When the common council met on Wednesday, April 5, it approved Percy’s latest plan by a vote of 5-4.
Steve Hackett, Paul Hagen, Paul Mayou, Eric Olson and Dave Peterson voted in favor of the proposal, while Lori Chesnut, Alan Kjelland, Jillian Petersen and Scott Purchatzke voted against it.
Chuck Whitman was absent.
The council’s vote will allow blanks to be discharged from firearms as part of demonstrations, as well as for the participants to camp overnight.
Those two aspects of the event violate two different city ordinances.
The event’s conflicts with city ordinances is why the common council did not take action when Percy presented his idea in March.
City Attorney John Hart addressed those concerns last week.
“In the past, council has found a way to approve events like this without changing a ordinance,” he said.
As examples, Hart cited an overnight camping event that took place on the city square to make people aware of the homeless and a time when firearms were allowed to be discharged on Foxfire Golf Course to scare away geese.
In both of those instances, ordinances were not changed.
The council granted permission for both to occur, he said.
While Percy changed the scope of his proposal, some members of the common council questioned why weapons need to be discharged at all as part of the event.
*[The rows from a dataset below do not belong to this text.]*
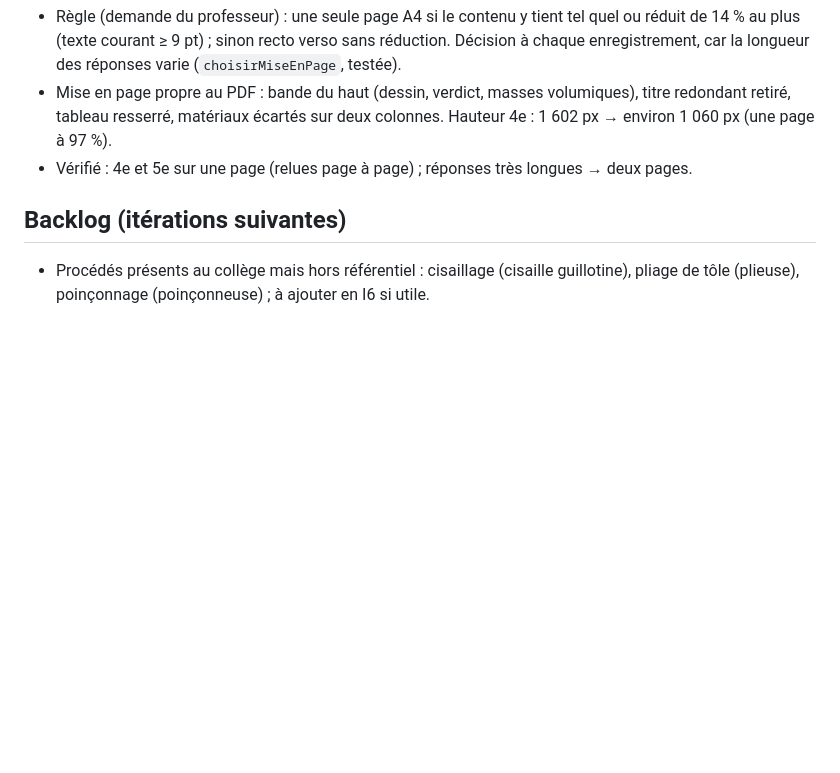
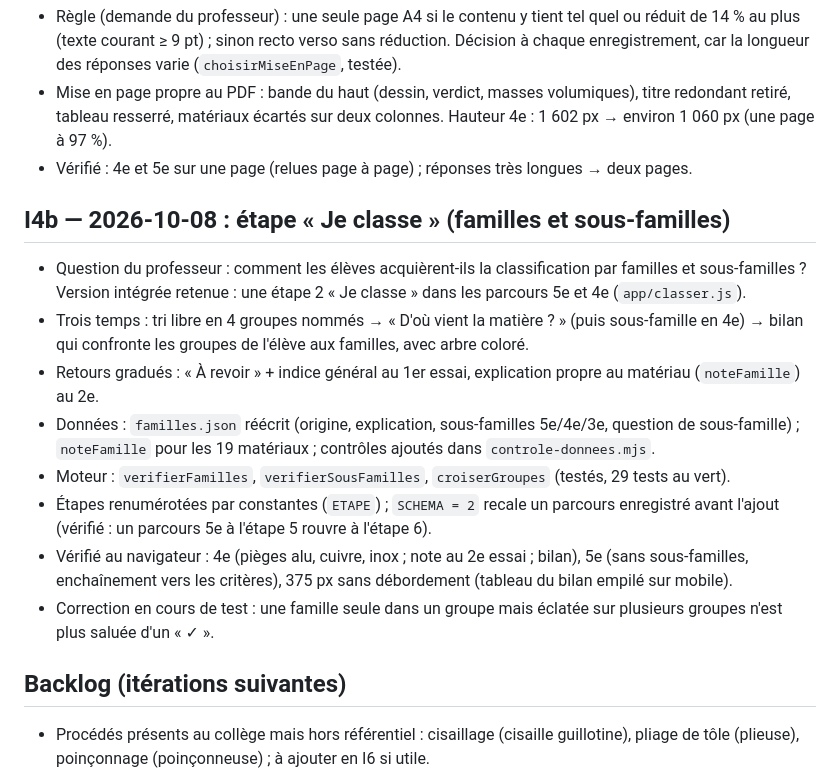
Before and after one commit to blanchardromain-cyber/materiautheque, a Markdown page: JOURNAL.md, the part around the change. Rendered like a GitHub page; blank space fills up the shorter version.

Commit message:
Journal : I4b, étape « Je classe »
Co-Authored-By: Claude Opus 5.5 <noreply@anthropic.com>

```diff
--- a/JOURNAL.md
+++ b/JOURNAL.md
@@ -111,6 +111,17 @@ Chaque itération suit la boucle : spécifier → construire → vérifier techn
 - Mise en page propre au PDF : bande du haut (dessin, verdict, masses volumiques), titre redondant retiré, tableau resserré, matériaux écartés sur deux colonnes. Hauteur 4e : 1 602 px → environ 1 060 px (une page à 97 %).
 - Vérifié : 4e et 5e sur une page (relues page à page) ; réponses très longues → deux pages.
 
+## I4b — 2026-10-08 : étape « Je classe » (familles et sous-familles)
+
+- Question du professeur : comment les élèves acquièrent-ils la classification par familles et sous-familles ? Version intégrée retenue : une étape 2 « Je classe » dans les parcours 5e et 4e (`app/classer.js`).
+- Trois temps : tri libre en 4 groupes nommés → « D'où vient la matière ? » (puis sous-famille en 4e) → bilan qui confronte les groupes de l'élève aux familles, avec arbre coloré.
+- Retours gradués : « À revoir » + indice général au 1er essai, explication propre au matériau (`noteFamille`) au 2e.
+- Données : `familles.json` réécrit (origine, explication, sous-familles 5e/4e/3e, question de sous-famille) ; `noteFamille` pour les 19 matériaux ; contrôles ajoutés dans `controle-donnees.mjs`.
+- Moteur : `verifierFamilles`, `verifierSousFamilles`, `croiserGroupes` (testés, 29 tests au vert).
+- Étapes renumérotées par constantes (`ETAPE`) ; `SCHEMA = 2` recale un parcours enregistré avant l'ajout (vérifié : un parcours 5e à l'étape 5 rouvre à l'étape 6).
+- Vérifié au navigateur : 4e (pièges alu, cuivre, inox ; note au 2e essai ; bilan), 5e (sans sous-familles, enchaînement vers les critères), 375 px sans débordement (tableau du bilan empilé sur mobile).
+- Correction en cours de test : une famille seule dans un groupe mais éclatée sur plusieurs groupes n'est plus saluée d'un « ✓ ».
+
 ## Backlog (itérations suivantes)
 
 - Procédés présents au collège mais hors référentiel : cisaillage (cisaille guillotine), pliage de tôle (plieuse), poinçonnage (poinçonneuse) ; à ajouter en I6 si utile.
```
Kjelland, who served in the Vietnam War, said he sees no reason as to why weapons need to be discharged.
“I’m not opposed to the event, just the discharging,” he said.
Purchatzke agreed, saying for some, it may bring back experiences they do not want to remember.
Chesnut also said firearms should not be discharged at all.
Percy said it is not something needing to be done.
It is normal for weapons to be discharged during living history events, he said.
The drills and demonstrations give those who attend an idea of how tactics changed from World War II up until the present, according to Percy.
“The event does have the support of the Waupaca VFW. They were in support of either idea. Most are Vietnam vets,” he said.
A Vietnam War veteran, who lives in the Manawa area, attended the council meeting and said Swan Park is not a place where such an event should be held.
“No one wants to talk about war,” he said. “War is where fathers bury sons.
Chesnut also did not want to see the event take place at the park, saying it is a place where families go to play and have picnics.
Kjelland made a motion to allow the event to occur. but with no battle re-enactments or discharging of firearms.
That motion failed by a vote of 4-5, with Chesnut, Hackett, Kjelland and Petersen in favor of it and Hagen, Mayou, Olson, Peterson and Purchatzke against it.
Hagen said he supported the idea, as he does not remember that era.
Peterson, who also served in the Vietnam War, said he believed the living history event should include weapons being discharged so people realize the sound of it.
Mayou understood the concerns of other council members and said, “To not discharge would detract from the event.”